Posted by Hairy Houdini  on  Fri May 20, 2005  at  07:00 PM
Fuck the star wars haters, right in the ass. 😊

Japanese is a complex language (I'm sure this isn't news). The word Wan can mean several things depending on which kanji is used to make the sound, but one of the more straightforward translations is Ten Thousand. In Japanese and Chinese culture, this is how you say A Great Many or Everything: the Ten Thousand Gods of Shinto, or golly, your mom must have made Ten Thousand dumplings.

It's easy to see how you can go from Ten Thousand to the meaning of A Lot to the meaning of Really Great and Super. For instance, Wan Hu is Chinese for Ten Thousand Tigers--which is a way to say that one has great courage and ferocity.

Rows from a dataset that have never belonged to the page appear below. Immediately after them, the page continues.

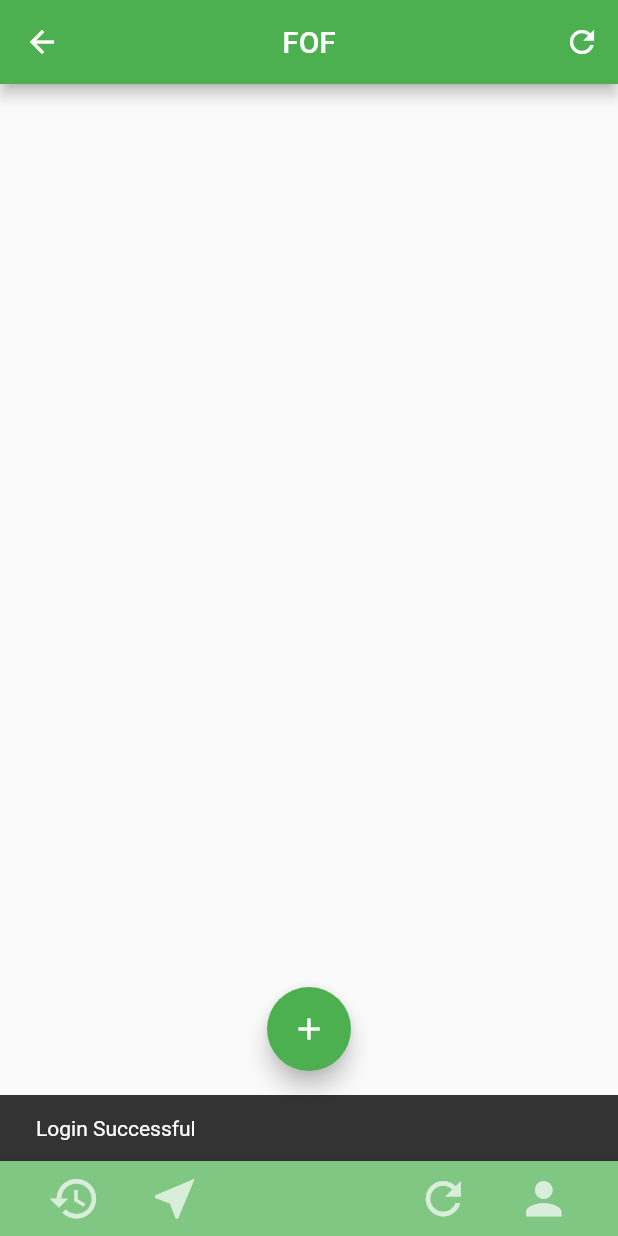
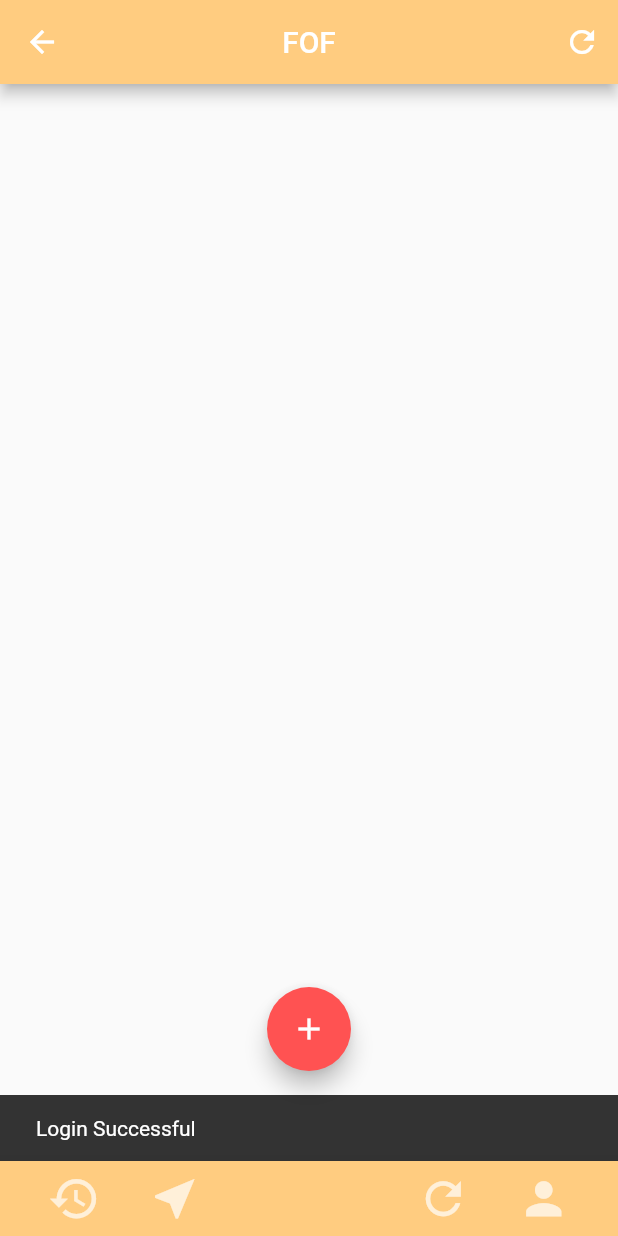
Before and after one commit to amirradjou/FoF, a Flutter app: the screen it shows after launch, after a tap on "SIGN IN", on a phone screen of 412 x 824 dp. Run offline on Flutter 3.47's test engine with Material 2 defaults, Android fonts, the phone set to English and light mode, and no system bars; our stand-ins replace flutter_secure_storage; network calls fail.

Commit message:
Changing main Page colors

```diff
--- a/lib/FofBottomNavigator.dart
+++ b/lib/FofBottomNavigator.dart
@@ -37,7 +37,7 @@ class FofBottomNavigator extends StatelessWidget {
           ],
         ),
       ),
-      color: Colors.green.shade300,
+      color: Colors.orange[200],
       shape: CircularNotchedRectangle(),
       notchMargin: 5,
     );
--- a/lib/MyHome.dart
+++ b/lib/MyHome.dart
@@ -26,7 +26,7 @@ class MyHome extends StatelessWidget {
           leading: Icon(
             Icons.arrow_back,
             color: Colors.white,),
-          backgroundColor: Colors.green,
+          backgroundColor: Colors.orange[200],
           actions: [
             IconButton(
               icon: Icon(Icons.refresh,color: Colors.white,), onPressed: (){
@@ -38,7 +38,7 @@ class MyHome extends StatelessWidget {
           ],
         ),
         bottomNavigationBar: FofBottomNavigator(),
-        floatingActionButton: FloatingActionButton(child: Icon(Icons.add), backgroundColor: Colors.green,onPressed: () {
+        floatingActionButton: FloatingActionButton(child: Icon(Icons.add), backgroundColor: Colors.redAccent,onPressed: () {
           Navigator.push(context, MaterialPageRoute(builder: (context) => AddContact()));
         }),
         floatingActionButtonLocation: FloatingActionButtonLocation.centerDocked,
```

If you take the Obi to mean a belt with the implication that the belt in question is a martial arts belt, and thus a symbol of accomplishment and wisdom, then Obi Wan means Ten Thousand Belts, or alternately, Very Great Wisdom and Accomplishment.

Aren't Asian languages neat, with their idiomatic cross-pollination of symbolism? It's so poetic.

Ask me about the Chinese aphorism "Killing a chicken in front of a monkey" sometime.

Mas, of course, is Spanish for 'more', and Amedda is a popular species of front yard shrubbery. I don't really know if that's where Lucas got it, but that's the joke that's been going around in geekdom for a few years now.

The Beg for Tuna story is supposedly true but hasn't been confirmed. I first heard it in the pages of Toyfare magazine, actually.

Darth Vader isn't mangled German, it's Dutch. (Whether you want to say that Dutch is just mangled German is up to you.)
Posted by Barghest  on  Fri May 20, 2005  at  07:45 PM
...And what is the translation of "golly" into Japanese??

And my hubby is determined to get our kid to call him Vader. (But it's not like Darth's name at all, it sort of rhymes with water. V-ah-der)
Posted by Maegan  on  Sun May 22, 2005  at  05:29 AM
I know a guy who named his son Anakin back in 2000. We're all a little worried the kid might, just might, have a hard time in school because of it...
Posted by Barghest  on  Mon May 23, 2005  at  09:01 PM
Commenting is not available in this channel entry.